EXERCISE MATERIAL: Begin
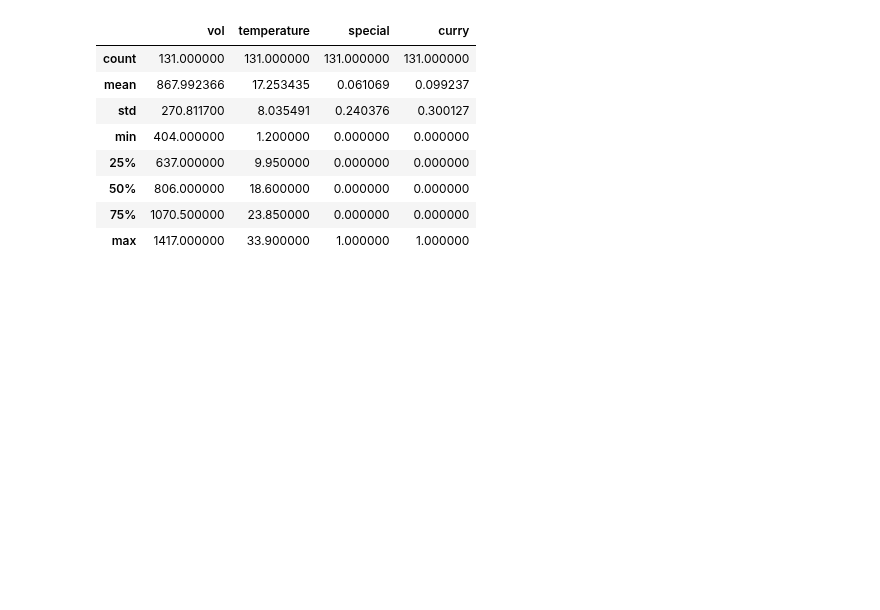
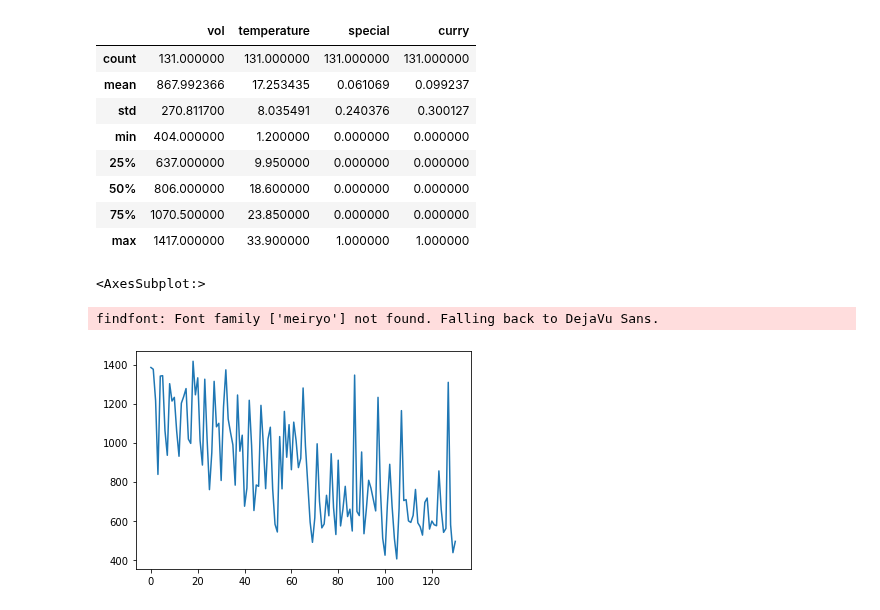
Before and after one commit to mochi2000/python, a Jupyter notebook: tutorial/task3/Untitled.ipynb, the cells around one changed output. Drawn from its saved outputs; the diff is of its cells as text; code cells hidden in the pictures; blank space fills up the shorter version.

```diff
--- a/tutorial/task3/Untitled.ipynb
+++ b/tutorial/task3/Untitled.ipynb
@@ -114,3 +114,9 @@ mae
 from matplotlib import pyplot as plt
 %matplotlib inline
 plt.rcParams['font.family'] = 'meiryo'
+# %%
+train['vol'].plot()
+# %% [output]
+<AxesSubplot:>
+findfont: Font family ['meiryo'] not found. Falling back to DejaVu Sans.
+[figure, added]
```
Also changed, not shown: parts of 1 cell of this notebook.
EXERCISE MATERIAL: End
Images aside, return each entry above precisely as it stands.

Before and after one commit to mochi2000/python, a Jupyter notebook: tutorial/task3/Untitled.ipynb, the cells around one changed output. Drawn from its saved outputs; the diff is of its cells as text; code cells hidden in the pictures; blank space fills up the shorter version.

```diff
--- a/tutorial/task3/Untitled.ipynb
+++ b/tutorial/task3/Untitled.ipynb
@@ -114,3 +114,9 @@ mae
 from matplotlib import pyplot as plt
 %matplotlib inline
 plt.rcParams['font.family'] = 'meiryo'
+# %%
+train['vol'].plot()
+# %% [output]
+<AxesSubplot:>
+findfont: Font family ['meiryo'] not found. Falling back to DejaVu Sans.
+[figure, added]
```
Also changed, not shown: parts of 1 cell of this notebook.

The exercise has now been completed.